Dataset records
BEGIN

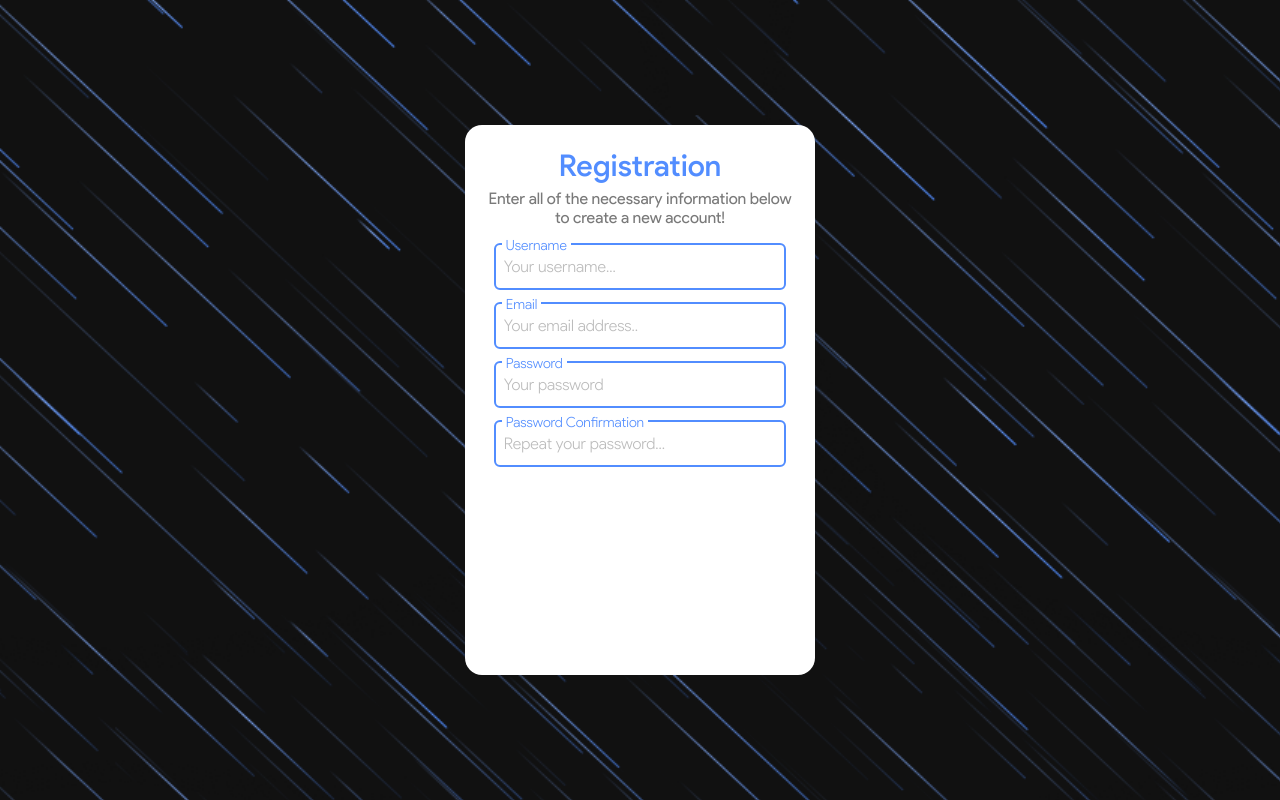
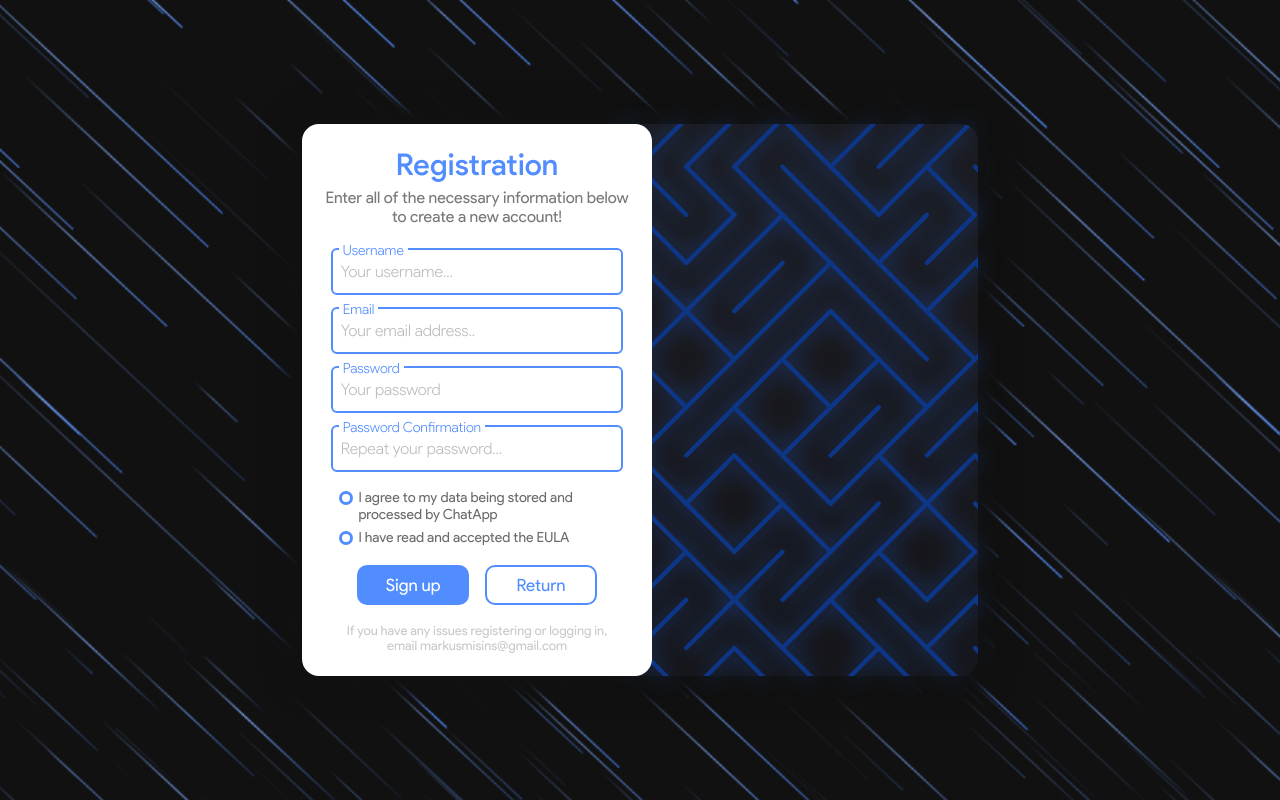
Before and after one commit to Mechanical-Core/chat-app-UI, a React (Vite) app: page / in a window 1280 px wide. Built offline with nearby package versions, Linux system fonts and the light colour scheme.

Commit message:
Register page maze SVG added

```diff
--- a/src/sass/base/_default.scss
+++ b/src/sass/base/_default.scss
@@ -2,6 +2,7 @@
 *::before,
 *::after {
   box-sizing: border-box;
+  user-select: none;
 }
 
 body,
--- a/src/sass/components/general/_GeneralComponents.scss
+++ b/src/sass/components/general/_GeneralComponents.scss
@@ -5,6 +5,15 @@
   background-size: 1200px;
   image-rendering: crisp-edges;
   animation: BackgroundRainAnim 5s infinite linear;
+}
+
+.BackgroundMaze{
+  width: inherit;
+  background: url('../static/graphics/svg/maze.svg') center center repeat;
+  background-size: 875px;
+  background-position: 847px 629px;
+  border-radius: inherit;
+  animation: dropShadowAnim 1s alternate infinite ease;
 }
 
 .inputBoxFrame {
@@ -54,6 +63,7 @@
     font-family: "Product Light Regular";
     display: flex;
     transition: 0.5s;
+    pointer-events: none;
 
     #decal {
       height: 14px;
@@ -89,6 +99,84 @@
   margin-bottom: 27px;
 }
 
+.btn {
+  border: none;
+  border-radius: 10px;
+  background: $color-accent;
+
+  font-family: "Product Regular";
+  color: white;
+  font-size: 17px;
+
+  width: 112px;
+  height: 40px;
+
+  margin: 8px;
+  transition: 0.05s;
+  cursor: pointer;
+}
+
+.btn:hover{
+  box-shadow: 0px 0px 6px 0px $color-accent;
+  transition: 0.05s;
+  font-size: 18px;
+}
+
+.btn-invert{
+  background: inherit;
+  color: $color-accent;
+  font-family: "Product Regular";
+  border: 2px solid $color-accent;
+}
+
+.btn-invert:hover{
+  box-shadow: 0px 0px 6px 0px $color-accent;
+  transition: 0.05s;
+}
+
+.btn-danger{
+  background: $color-red;
+  font-family: "Product Medium";
+}
+
+.btn-danger-invert{
+  background: inherit;
+  color: $color-red;
+  font-family: "Product Medium";
+  border: 2px solid $color-red;
+}
+
+.checkBoxFrame{
+  width: 80%;
+  margin-inline: auto;
+  margin-bottom: 6px;
+  margin-top: 2px;
+  display: flex;
+  cursor: pointer;
+
+  .circle{
+    background: inherit;
+    width: 14px;
+    height: 14px;
+    aspect-ratio: 1;
+    border-radius: 100vh;
+    margin-right: 5px;
+    margin-top: 2px;
+
+    border: 3px solid $color-accent;
+  }
+
+  .enabled{
+    background: #2761d6;
+  }
+
+  .text{
+    font-family: "Product Regular";
+    font-size: 14px;
+    color: $color-gray550;
+  }
+}
+
 @keyframes BackgroundRainAnim {
   from {
     background-position-x: 0px;
@@ -99,3 +187,12 @@
     background-position-y: 1200px;
   }
 }
+
+@keyframes dropShadowAnim {
+  from {
+    filter: drop-shadow(0px 0px 6px #2761d6);
+  }
+  to {
+    filter: drop-shadow(0px 0px 12px #2761d6);
+  }
+}
--- a/src/sass/components/pages/_Register.scss
+++ b/src/sass/components/pages/_Register.scss
@@ -1,22 +1,34 @@
 @use "../../abstract/colors" as *;
 
-.registerTitleFrame{
-
+.RegisterFrame{
+  display: flex;
+  position: absolute;
+  top: 50%;
+  left: 50%;
+  width: fit-content;
+  -ms-transform: translate(-50%, -50%);
+  transform: translate(-50%, -50%);
+  flex-direction: row;
+  border-radius: 17px;
+  box-shadow: 0px 0px 20px 22px #111111;
 }
 
 .registerField{
   background-color: white;
   width: 350px;
-  height: 550px;
+  height: fit-content;
   border-radius: 17px;
   padding: 3px;
   display: flex;
   flex-direction: column;
-  position: absolute;
-  top: 50%;
-  left: 50%;
-  -ms-transform: translate(-50%, -50%);
-  transform: translate(-50%, -50%);
+  z-index: 1;
+
+  .actionButtons{
+    display: flex;
+    justify-content: center;
+
+    margin-top: 5px;
+  }
 }
 
 .inputFields{
@@ -27,11 +39,12 @@
   height: fit-content;
   width: 85%;
   margin-inline: auto;
+  margin-bottom: 3px;
 }
 
 .registerTitleFrame{
   margin-top: 19px;
-  margin-bottom: 16px;
+  margin-bottom: 22px;
   padding-inline:20px;
 
   .title{
@@ -49,3 +62,36 @@
     text-align: center;
   }
 }
+
+.helpMessage{
+  width: 85%;
+  margin-inline: auto;
+  margin-top: 10px;
+  margin-bottom: 20px;
+  text-align: center;
+  font-family: "Product Regular";
+  font-size: 13px;
+  color: $color-gray200;
+}
+
+.MazeBackgroundField {
+  display: flex;
+  margin-right: -34px;
+  background: linear-gradient(to bottom,#222227 0%, #1b1b1f 100%);
+  position: relative;
+  width: 360px;
+  left: -34px;
+  border-radius: 17px;
+  stroke:#ff8800;
+  filter: brightness(0.8);
+  transition: .5s;
+}
+
+@media (max-aspect-ratio: 1/1) {
+  .MazeBackgroundField {
+    margin-right: -350px;
+    left: -350px;
+    width: 300px;
+    transition: .5s;
+  }
+}
--- a/src/sass/style.css
+++ b/src/sass/style.css
@@ -50,6 +50,10 @@
 *::before,
 *::after {
   box-sizing: border-box;
+  -webkit-user-select: none;
+     -moz-user-select: none;
+      -ms-user-select: none;
+          user-select: none;
 }
 
 body,
@@ -188,6 +192,16 @@ select {
           animation: BackgroundRainAnim 5s infinite linear;
 }
 
+.BackgroundMaze {
+  width: inherit;
+  background: url("../static/graphics/svg/maze.svg") center center repeat;
+  background-size: 875px;
+  background-position: 847px 629px;
+  border-radius: inherit;
+  -webkit-animation: dropShadowAnim 1s alternate infinite ease;
+          animation: dropShadowAnim 1s alternate infinite ease;
+}
+
 .inputBoxFrame {
   background-color: inherit;
   border: 2px solid #528DFF;
@@ -246,6 +260,7 @@ select {
   font-family: "Product Light Regular";
   display: flex;
   transition: 0.5s;
+  pointer-events: none;
 }
 .inputBoxFrame .infoMessage #decal {
   height: 14px;
@@ -275,6 +290,77 @@ select {
   margin-bottom: 27px;
 }
 
+.btn {
+  border: none;
+  border-radius: 10px;
+  background: #528DFF;
+  font-family: "Product Regular";
+  color: white;
+  font-size: 17px;
+  width: 112px;
+  height: 40px;
+  margin: 8px;
+  transition: 0.05s;
+  cursor: pointer;
+}
+
+.btn:hover {
+  box-shadow: 0px 0px 6px 0px #528DFF;
+  transition: 0.05s;
+  font-size: 18px;
+}
+
+.btn-invert {
+  background: inherit;
+  color: #528DFF;
+  font-family: "Product Regular";
+  border: 2px solid #528DFF;
+}
+
+.btn-invert:hover {
+  box-shadow: 0px 0px 6px 0px #528DFF;
+  transition: 0.05s;
+}
+
+.btn-danger {
+  background: #da0707;
+  font-family: "Product Medium";
+}
+
+.btn-danger-invert {
+  background: inherit;
+  color: #da0707;
+  font-family: "Product Medium";
+  border: 2px solid #da0707;
+}
+
+.checkBoxFrame {
+  width: 80%;
+  margin-inline: auto;
+  margin-bottom: 6px;
+  margin-top: 2px;
+  display: flex;
+  cursor: pointer;
+}
+.checkBoxFrame .circle {
+  background: inherit;
+  width: 14px;
+  height: 14px;
+  aspect-ratio: 1;
+  border-radius: 100vh;
+  margin-right: 5px;
+  margin-top: 2px;
+  border: 3px solid #528DFF;
+}
+.checkBoxFrame .enabled {
+  background: #2761d6;
+}
+.checkBoxFrame .text {
+  font-family: "Product Regular";
+  font-size: 14px;
+  color: #6b6b6b;
+}
+
 @-webkit-keyframes BackgroundRainAnim {
   from {
     background-position-x: 0px;
@@ -296,18 +382,52 @@ select {
     background-position-y: 1200px;
   }
 }
+@-webkit-keyframes dropShadowAnim {
+  from {
+    filter: drop-shadow(0px 0px 6px #2761d6);
+  }
+  to {
+    filter: drop-shadow(0px 0px 12px #2761d6);
+  }
+}
+@keyframes dropShadowAnim {
+  from {
+    filter: drop-shadow(0px 0px 6px #2761d6);
+  }
+  to {
+    filter: drop-shadow(0px 0px 12px #2761d6);
+  }
+}
+.RegisterFrame {
+  display: flex;
+  position: absolute;
+  top: 50%;
+  left: 50%;
+  width: -webkit-fit-content;
+  width: -moz-fit-content;
+  width: fit-content;
+  transform: translate(-50%, -50%);
+  flex-direction: row;
+  border-radius: 17px;
+  box-shadow: 0px 0px 20px 22px #111111;
+}
+
 .registerField {
   background-color: white;
   width: 350px;
-  height: 550px;
+  height: -webkit-fit-content;
+  height: -moz-fit-content;
+  height: fit-content;
   border-radius: 17px;
   padding: 3px;
   display: flex;
   flex-direction: column;
-  position: absolute;
-  top: 50%;
-  left: 50%;
-  transform: translate(-50%, -50%);
+  z-index: 1;
+}
+.registerField .actionButtons {
+  display: flex;
+  justify-content: center;
+  margin-top: 5px;
 }
 
 .inputFields {
@@ -320,11 +440,12 @@ select {
   height: fit-content;
   width: 85%;
   margin-inline: auto;
+  margin-bottom: 3px;
 }
 
 .registerTitleFrame {
   margin-top: 19px;
-  margin-bottom: 16px;
+  margin-bottom: 22px;
   padding-inline: 20px;
 }
 .registerTitleFrame .title {
@@ -339,4 +460,37 @@ select {
   font-size: 16px;
   color: #797979;
   text-align: center;
+}
+
+.helpMessage {
+  width: 85%;
+  margin-inline: auto;
+  margin-top: 10px;
+  margin-bottom: 20px;
+  text-align: center;
+  font-family: "Product Regular";
+  font-size: 13px;
+  color: #c9c9c9;
+}
+
+.MazeBackgroundField {
+  display: flex;
+  margin-right: -34px;
+  background: linear-gradient(to bottom, #222227 0%, #1b1b1f 100%);
+  position: relative;
+  width: 360px;
+  left: -34px;
+  border-radius: 17px;
+  stroke: #ff8800;
+  filter: brightness(0.8);
+  transition: 0.5s;
+}
+
+@media (max-aspect-ratio: 1/1) {
+  .MazeBackgroundField {
+    margin-right: -350px;
+    left: -350px;
+    width: 300px;
+    transition: 0.5s;
+  }
 }/*# sourceMappingURL=style.css.map */
--- a/src/static/React/Pages/Register.jsx
+++ b/src/static/React/Pages/Register.jsx
@@ -1,5 +1,7 @@
 import React, { useRef } from 'react';
 import InputBox from '@React/reactComponents/InputBox';
+import Button from '@React/reactComponents/Button';
+import CheckBox from '@React/reactComponents/CheckBox';
 
 class Register extends React.Component{
   constructor(props){
@@ -76,6 +78,7 @@ class Register extends React.Component{
 
   render() {
     return (
+      <div className="RegisterFrame">
         <div className="registerField">
           <div className="registerTitleFrame">
             <div className="title">Registration</div>
@@ -87,6 +90,21 @@ class Register extends React.Component{
             <InputBox title="Password" defaultText="Your password"  maxLength="21" validate="password" sendPass={this.getPass} sendState={this.getState} sendData={this.getData}/>
             <InputBox idName="passwordConfirm" title="Password Confirmation" defaultText="Repeat your password..." maxLength="21" validate="passwordRepeat" currentPass={this.state.currentPass} sendState={this.getState} sendData={this.getData}/>
           </div>
+          <div className="registerChecks">
+            <CheckBox text='I agree to my data being stored and processed by ChatApp'/>
+            <CheckBox text="I have read and accepted the EULA"/>
+          </div>
+          <div className="actionButtons">
+            <Button value="Sign up"/>
+            <Button value="Return" tag="invert"/>
+          </div>
+          <div className="helpMessage">If you have any issues registering or logging in, email markusmisins@gmail.com</div>
+        </div>
+        <div className="MazeBackgroundField">
+          <div className="BackgroundMaze">
+
+          </div>
+        </div>
       </div>
     )
   }
--- /dev/null
+++ b/src/static/React/ReactComponents/Button.jsx
@@ -0,0 +1,24 @@
+import React from 'react';
+
+class Button extends React.Component{
+  constructor(props){
+    super(props)
+
+    this.handleClick = this.handleClick.bind(this)
+    this.btnRef = React.createRef();
+  }
+
+  handleClick(event){
+    console.log(event)
+  }
+
+  render() {
+    return (
+      <button type="button" className={"btn btn-"+this.props.tag} onClick={this.handleClick} ref={this.btnRef}>
+        {this.props.value}
+      </button>
+    )
+  }
+}
+
+export default Button;
--- /dev/null
+++ b/src/static/React/ReactComponents/CheckBox.jsx
@@ -0,0 +1,45 @@
+import React from 'react';
+
+class CheckBox extends React.Component{
+  constructor(props){
+    super(props)
+
+    this.state = {
+      confirmed: false,
+    }
+
+    this.checkBoxRef = React.createRef();
+    this.handleClick = this.handleClick.bind(this)
+  }
+
+  handleClick(event){
+    console.log(this.state.confirmed == true)
+
+    if(!this.state.confirmed){
+      this.setState({
+        confirmed: true
+      }, ()=>{
+        this.checkBoxRef.current.classList.add("enabled")
+      })
+    } else {
+      this.setState({
+        confirmed: false
+      }, ()=>{
+        this.checkBoxRef.current.classList.remove("enabled")
+      })
+    }
+  }
+
+  render() {
+    return (
+      <div className='checkBoxFrame' onClick={this.handleClick}>
+        <div className='circle' ref={this.checkBoxRef}></div>
+        <div className='text'>
+          {this.props.text}
+        </div>
+      </div>
+    )
+  }
+}
+
+export default CheckBox;
```
Also changed, not shown: src/sass/abstract/_colors.scss (+5 -5 lines), src/static/graphics/SVG/Maze.svg, 1 other file (tests, documents, lock files or other folders). Lines whose indentation alone changed are shown as unchanged.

END

WHAT IS EXPECTED:
Go through the records and show every line with the string "none" in it.

EXPECTED ANSWER:
+  user-select: none;
+    pointer-events: none;
+  border: none;
+  -webkit-user-select: none;
+     -moz-user-select: none;
+      -ms-user-select: none;
+          user-select: none;
+  pointer-events: none;
+  border: none;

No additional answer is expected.